WHAT TO WORK ON: Please copy every line from the following entries in which the word "docs" appears.

SOURCE MATERIAL:
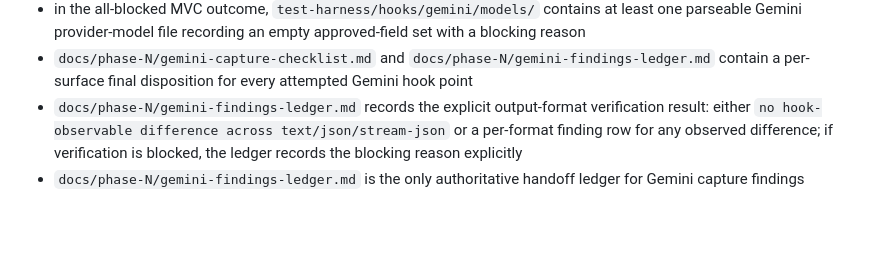
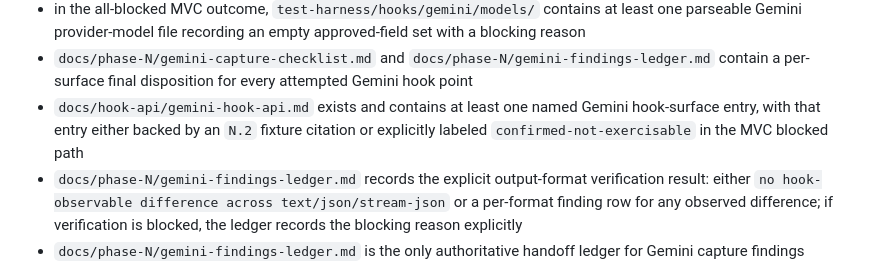
Before and after one commit to randlee/schook, a Markdown page: docs/phase-N/sprint-N2.md, the part around the change. Drawn GitHub-style; blank space fills up the shorter version.

Commit message:
docs: resolve phase n sprint scope r10 findings

```diff
--- a/docs/phase-N/sprint-N2.md
+++ b/docs/phase-N/sprint-N2.md
@@ -198,6 +198,10 @@ that cannot be exercised locally.
 - `docs/phase-N/gemini-capture-checklist.md` and
   `docs/phase-N/gemini-findings-ledger.md` contain a per-surface final
   disposition for every attempted Gemini hook point
+- `docs/hook-api/gemini-hook-api.md` exists and contains at least one named
+  Gemini hook-surface entry, with that entry either backed by an `N.2`
+  fixture citation or explicitly labeled `confirmed-not-exercisable` in the
+  MVC blocked path
 - `docs/phase-N/gemini-findings-ledger.md` records the explicit output-format
   verification result: either `no hook-observable difference across
   text/json/stream-json` or a per-format finding row for any observed
```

RESULT FOR THIS TASK:
Before and after one commit to randlee/schook, a Markdown page: docs/phase-N/sprint-N2.md, the part around the change. Drawn GitHub-style; blank space fills up the shorter version.
docs: resolve phase n sprint scope r10 findings
--- a/docs/phase-N/sprint-N2.md
+++ b/docs/phase-N/sprint-N2.md
 - `docs/phase-N/gemini-capture-checklist.md` and
   `docs/phase-N/gemini-findings-ledger.md` contain a per-surface final
+- `docs/hook-api/gemini-hook-api.md` exists and contains at least one named
 - `docs/phase-N/gemini-findings-ledger.md` records the explicit output-format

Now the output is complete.